WHAT IS REQUIRED — Repeat the records verbatim and leave the pictures out of your copy.

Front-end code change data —
▬▬▬

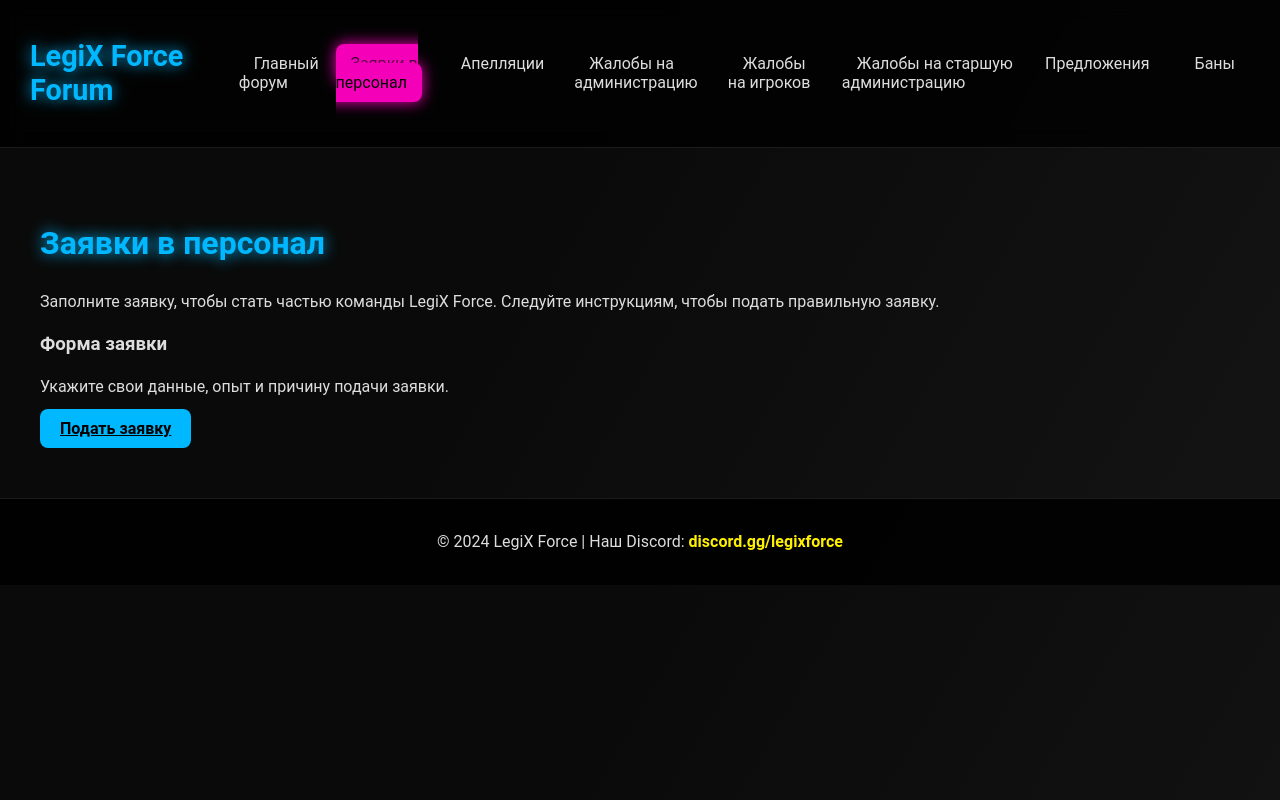
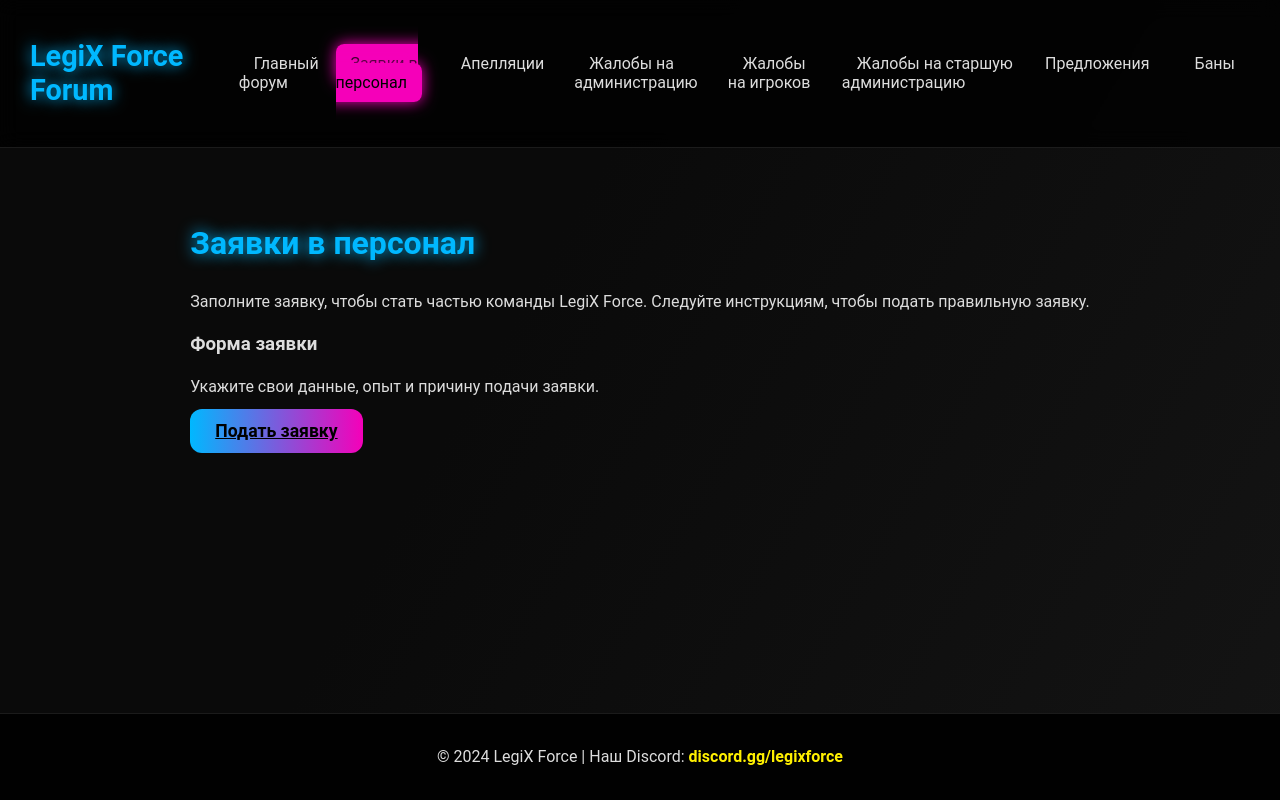
Before and after one commit to Wythwool/LegiX-Force-Forum, a plain HTML site: page index.html in a window 1280 px wide. Both pictures are taken after a click on the link "Заявки в персонал". Drawn offline with Linux system fonts and the light colour scheme.

Commit message:
Update styles.css

```diff
--- a/styles.css
+++ b/styles.css
@@ -208,3 +208,57 @@ footer a:hover {
     width: 90%;
   }
 }
+
+/* Убедимся, что подвал всегда внизу */
+body {
+  display: flex;
+  flex-direction: column;
+  min-height: 100vh;
+  margin: 0;
+}
+
+main {
+  flex: 1;
+}
+
+/* Улучшение дизайна кнопок */
+button, .button-animated-border {
+  display: inline-block;
+  padding: 12px 25px;
+  font-size: 1.1rem;
+  font-weight: bold;
+  color: #000;
+  background: linear-gradient(90deg, var(--primary-color), var(--secondary-color));
+  border: none;
+  border-radius: 12px;
+  cursor: pointer;
+  transition: all 0.3s ease-in-out;
+  text-align: center;
+}
+
+button:hover, .button-animated-border:hover {
+  background: linear-gradient(90deg, var(--secondary-color), var(--highlight-color));
+  box-shadow: 0 0 20px var(--highlight-color);
+  transform: scale(1.1);
+}
+
+/* Подвал всегда внизу */
+footer {
+  margin-top: auto;
+  background: rgba(0, 0, 0, 0.95);
+  color: var(--text-color);
+  padding: 20px;
+  text-align: center;
+  font-size: 1rem;
+  border-top: 1px solid rgba(255, 255, 255, 0.1);
+}
+
+footer a {
+  color: var(--highlight-color);
+  text-decoration: none;
+  font-weight: bold;
+}
+
+footer a:hover {
+  text-decoration: underline;
+}
```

▬▬▬

SOLVED PROBLEM —
Before and after one commit to Wythwool/LegiX-Force-Forum, a plain HTML site: page index.html in a window 1280 px wide. Both pictures are taken after a click on the link "Заявки в персонал". Drawn offline with Linux system fonts and the light colour scheme.

Commit message:
Update styles.css

```diff
--- a/styles.css
+++ b/styles.css
@@ -208,3 +208,57 @@ footer a:hover {
     width: 90%;
   }
 }
+
+/* Убедимся, что подвал всегда внизу */
+body {
+  display: flex;
+  flex-direction: column;
+  min-height: 100vh;
+  margin: 0;
+}
+
+main {
+  flex: 1;
+}
+
+/* Улучшение дизайна кнопок */
+button, .button-animated-border {
+  display: inline-block;
+  padding: 12px 25px;
+  font-size: 1.1rem;
+  font-weight: bold;
+  color: #000;
+  background: linear-gradient(90deg, var(--primary-color), var(--secondary-color));
+  border: none;
+  border-radius: 12px;
+  cursor: pointer;
+  transition: all 0.3s ease-in-out;
+  text-align: center;
+}
+
+button:hover, .button-animated-border:hover {
+  background: linear-gradient(90deg, var(--secondary-color), var(--highlight-color));
+  box-shadow: 0 0 20px var(--highlight-color);
+  transform: scale(1.1);
+}
+
+/* Подвал всегда внизу */
+footer {
+  margin-top: auto;
+  background: rgba(0, 0, 0, 0.95);
+  color: var(--text-color);
+  padding: 20px;
+  text-align: center;
+  font-size: 1rem;
+  border-top: 1px solid rgba(255, 255, 255, 0.1);
+}
+
+footer a {
+  color: var(--highlight-color);
+  text-decoration: none;
+  font-weight: bold;
+}
+
+footer a:hover {
+  text-decoration: underline;
+}
```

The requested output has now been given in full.